** Input material follows **
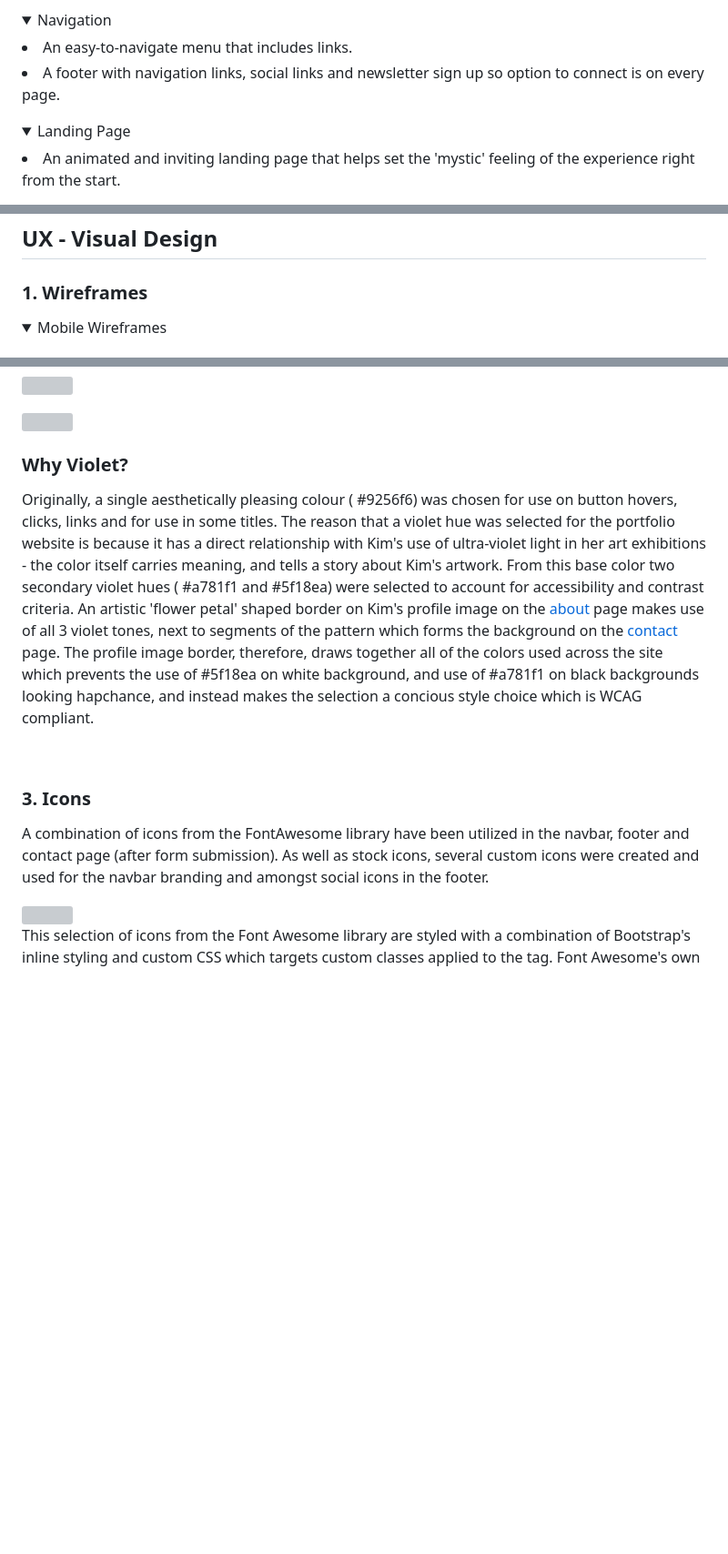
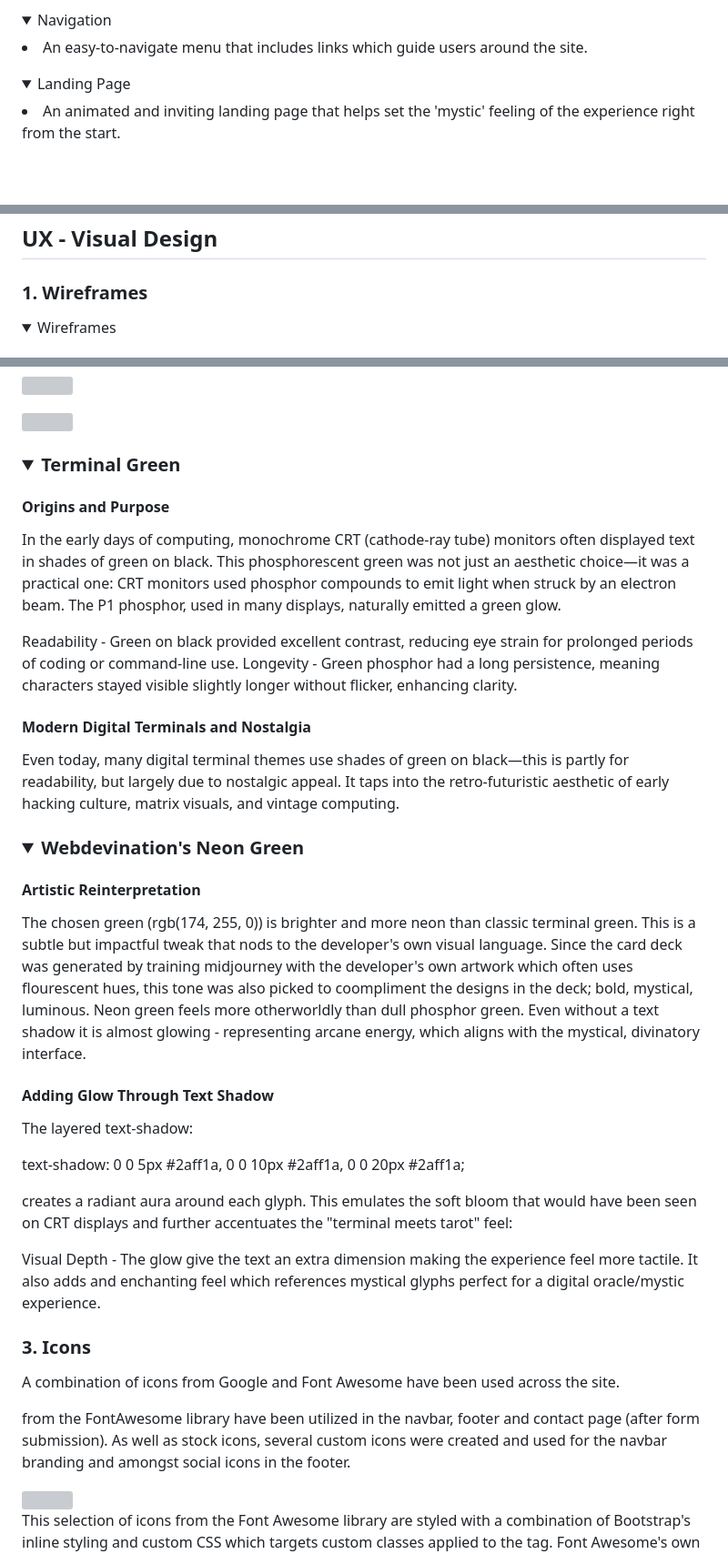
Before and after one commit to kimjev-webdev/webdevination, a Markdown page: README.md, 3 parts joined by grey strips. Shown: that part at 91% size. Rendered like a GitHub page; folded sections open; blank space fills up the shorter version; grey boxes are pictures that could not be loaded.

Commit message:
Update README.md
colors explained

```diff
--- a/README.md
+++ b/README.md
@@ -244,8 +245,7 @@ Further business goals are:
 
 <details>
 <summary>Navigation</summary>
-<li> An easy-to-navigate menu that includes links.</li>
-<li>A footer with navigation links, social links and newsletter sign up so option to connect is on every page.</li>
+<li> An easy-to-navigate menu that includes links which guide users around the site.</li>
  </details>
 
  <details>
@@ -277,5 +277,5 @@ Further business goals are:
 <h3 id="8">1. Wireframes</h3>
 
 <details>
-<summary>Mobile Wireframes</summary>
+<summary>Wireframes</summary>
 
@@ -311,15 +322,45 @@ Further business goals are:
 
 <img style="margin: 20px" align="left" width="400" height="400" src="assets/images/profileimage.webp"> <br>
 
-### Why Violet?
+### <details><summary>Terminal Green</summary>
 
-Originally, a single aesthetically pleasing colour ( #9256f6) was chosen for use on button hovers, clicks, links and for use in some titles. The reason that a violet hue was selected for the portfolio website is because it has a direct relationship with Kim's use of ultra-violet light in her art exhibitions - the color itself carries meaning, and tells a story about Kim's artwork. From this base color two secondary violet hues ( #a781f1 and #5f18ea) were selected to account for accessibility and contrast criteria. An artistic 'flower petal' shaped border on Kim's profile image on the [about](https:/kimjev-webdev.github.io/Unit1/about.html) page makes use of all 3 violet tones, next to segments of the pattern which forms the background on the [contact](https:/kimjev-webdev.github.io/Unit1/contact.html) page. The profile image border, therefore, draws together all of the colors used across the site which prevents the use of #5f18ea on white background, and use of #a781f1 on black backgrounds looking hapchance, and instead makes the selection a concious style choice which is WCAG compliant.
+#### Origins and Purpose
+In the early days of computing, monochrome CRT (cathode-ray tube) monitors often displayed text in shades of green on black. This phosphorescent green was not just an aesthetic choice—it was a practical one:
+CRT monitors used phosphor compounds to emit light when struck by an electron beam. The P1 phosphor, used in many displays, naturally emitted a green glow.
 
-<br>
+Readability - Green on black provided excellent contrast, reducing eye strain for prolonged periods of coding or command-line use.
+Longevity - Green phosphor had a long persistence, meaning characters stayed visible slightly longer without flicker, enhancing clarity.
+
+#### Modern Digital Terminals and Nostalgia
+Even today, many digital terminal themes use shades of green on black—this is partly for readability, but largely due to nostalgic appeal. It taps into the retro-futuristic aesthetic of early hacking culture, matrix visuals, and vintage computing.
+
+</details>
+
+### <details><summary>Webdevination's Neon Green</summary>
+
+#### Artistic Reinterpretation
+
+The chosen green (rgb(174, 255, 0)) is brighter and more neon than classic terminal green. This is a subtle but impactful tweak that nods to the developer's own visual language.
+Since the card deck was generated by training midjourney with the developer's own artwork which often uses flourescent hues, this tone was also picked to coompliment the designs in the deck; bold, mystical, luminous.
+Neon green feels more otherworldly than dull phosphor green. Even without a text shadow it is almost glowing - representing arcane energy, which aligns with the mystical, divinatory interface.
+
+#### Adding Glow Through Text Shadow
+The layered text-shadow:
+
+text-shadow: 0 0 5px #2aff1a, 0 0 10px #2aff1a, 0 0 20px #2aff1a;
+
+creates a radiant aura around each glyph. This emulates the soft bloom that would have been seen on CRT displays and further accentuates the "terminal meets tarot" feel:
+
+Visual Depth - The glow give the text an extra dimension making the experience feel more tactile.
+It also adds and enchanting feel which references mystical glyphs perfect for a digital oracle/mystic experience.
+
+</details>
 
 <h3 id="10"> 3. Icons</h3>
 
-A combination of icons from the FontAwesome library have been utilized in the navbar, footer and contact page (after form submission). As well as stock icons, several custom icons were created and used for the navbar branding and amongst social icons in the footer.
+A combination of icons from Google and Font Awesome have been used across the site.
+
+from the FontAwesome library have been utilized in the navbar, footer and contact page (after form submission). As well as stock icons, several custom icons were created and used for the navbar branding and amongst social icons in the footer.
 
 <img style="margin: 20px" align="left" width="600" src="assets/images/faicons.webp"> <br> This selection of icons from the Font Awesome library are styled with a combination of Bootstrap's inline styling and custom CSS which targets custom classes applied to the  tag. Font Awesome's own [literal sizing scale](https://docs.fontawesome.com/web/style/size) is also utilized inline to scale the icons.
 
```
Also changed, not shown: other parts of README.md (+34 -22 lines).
** End of Input material **
** Input material follows **
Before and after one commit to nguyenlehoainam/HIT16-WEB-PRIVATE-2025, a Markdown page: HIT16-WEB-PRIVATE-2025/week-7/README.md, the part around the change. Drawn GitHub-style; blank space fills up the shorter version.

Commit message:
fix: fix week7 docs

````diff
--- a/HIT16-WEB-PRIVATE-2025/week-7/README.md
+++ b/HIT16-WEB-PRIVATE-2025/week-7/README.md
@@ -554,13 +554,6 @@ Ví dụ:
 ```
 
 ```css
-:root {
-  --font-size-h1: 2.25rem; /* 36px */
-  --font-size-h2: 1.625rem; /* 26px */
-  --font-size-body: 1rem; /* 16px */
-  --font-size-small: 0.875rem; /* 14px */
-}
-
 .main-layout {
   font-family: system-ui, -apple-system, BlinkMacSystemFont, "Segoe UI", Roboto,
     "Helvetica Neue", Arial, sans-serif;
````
** End of Input material **
Search the entries for the word "early", then list each line that holds it.

+In the early days of computing, monochrome CRT (cathode-ray tube) monitors often displayed text in shades of green on black. This phosphorescent green was not just an aesthetic choice—it was a practical one:
+Even today, many digital terminal themes use shades of green on black—this is partly for readability, but largely due to nostalgic appeal. It taps into the retro-futuristic aesthetic of early hacking culture, matrix visuals, and vintage computing.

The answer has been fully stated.